# YOUR ASSIGNMENT:
Exact copy, no pictures: output each line below as it stands.

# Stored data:
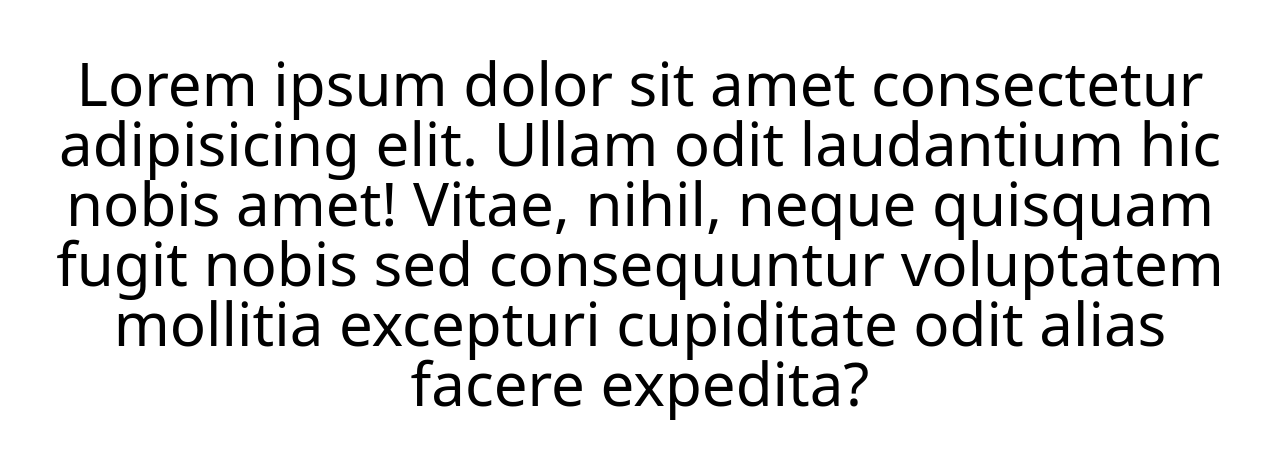
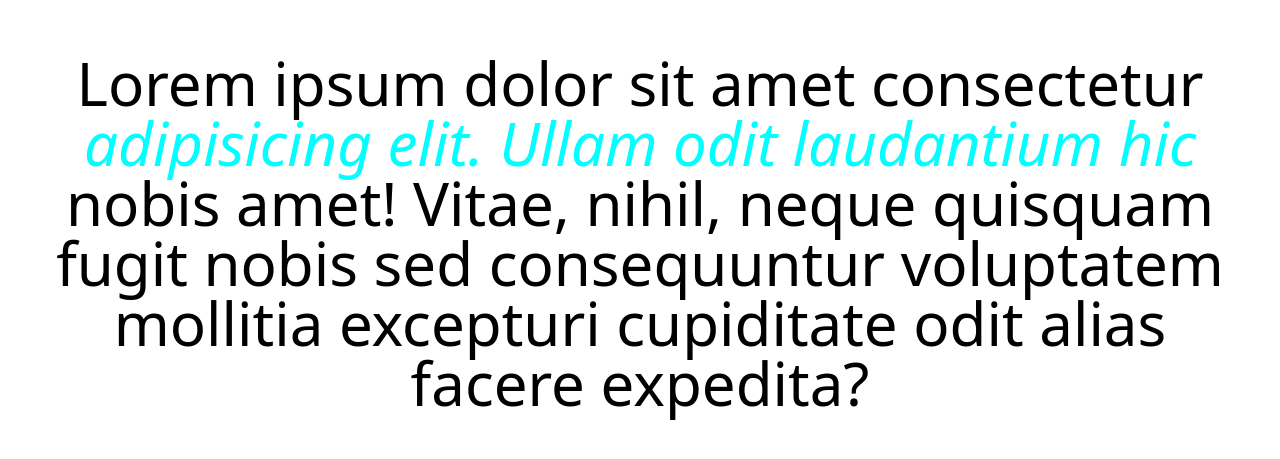
Before and after one commit to fouadmo1223/Framer, a React (Vite) app: page / in a window 1280 px wide. Shown: the part 167-626 px from the top of the page. Built offline with nearby package versions, Linux system fonts and the light colour scheme.

Commit message:
wait fonts untill it loads

```diff
--- a/src/App.css
+++ b/src/App.css
@@ -60,7 +60,7 @@ body {
     min-height: 100vh;
 }
 
-.line6{
+.line2{
     font-style: italic;
     color:aqua
 }
--- a/src/gsap/plugins/SplitTextDemo.jsx
+++ b/src/gsap/plugins/SplitTextDemo.jsx
@@ -8,9 +8,12 @@ import { useGSAP } from "@gsap/react";
 const SplitTextDemo = () => {
   useGSAP(() => {
     const split = SplitText.create("span", {
-      type: "line++", // to make each line take diffrent class
-      linesClass: "text-red-500",
+      type: "lines",
+      linesClass: "line++", // each line take diff class
     });
+
+    // in js
+    // document.fonts.ready  to wait fonts to be loadded
   }, []);
 
   return (
```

# SOLUTION FOR THIS EXERCISE:
Before and after one commit to fouadmo1223/Framer, a React (Vite) app: page / in a window 1280 px wide. Shown: the part 167-626 px from the top of the page. Built offline with nearby package versions, Linux system fonts and the light colour scheme.

Commit message:
wait fonts untill it loads

```diff
--- a/src/App.css
+++ b/src/App.css
@@ -60,7 +60,7 @@ body {
     min-height: 100vh;
 }
 
-.line6{
+.line2{
     font-style: italic;
     color:aqua
 }
--- a/src/gsap/plugins/SplitTextDemo.jsx
+++ b/src/gsap/plugins/SplitTextDemo.jsx
@@ -8,9 +8,12 @@ import { useGSAP } from "@gsap/react";
 const SplitTextDemo = () => {
   useGSAP(() => {
     const split = SplitText.create("span", {
-      type: "line++", // to make each line take diffrent class
-      linesClass: "text-red-500",
+      type: "lines",
+      linesClass: "line++", // each line take diff class
     });
+
+    // in js
+    // document.fonts.ready  to wait fonts to be loadded
   }, []);
 
   return (
```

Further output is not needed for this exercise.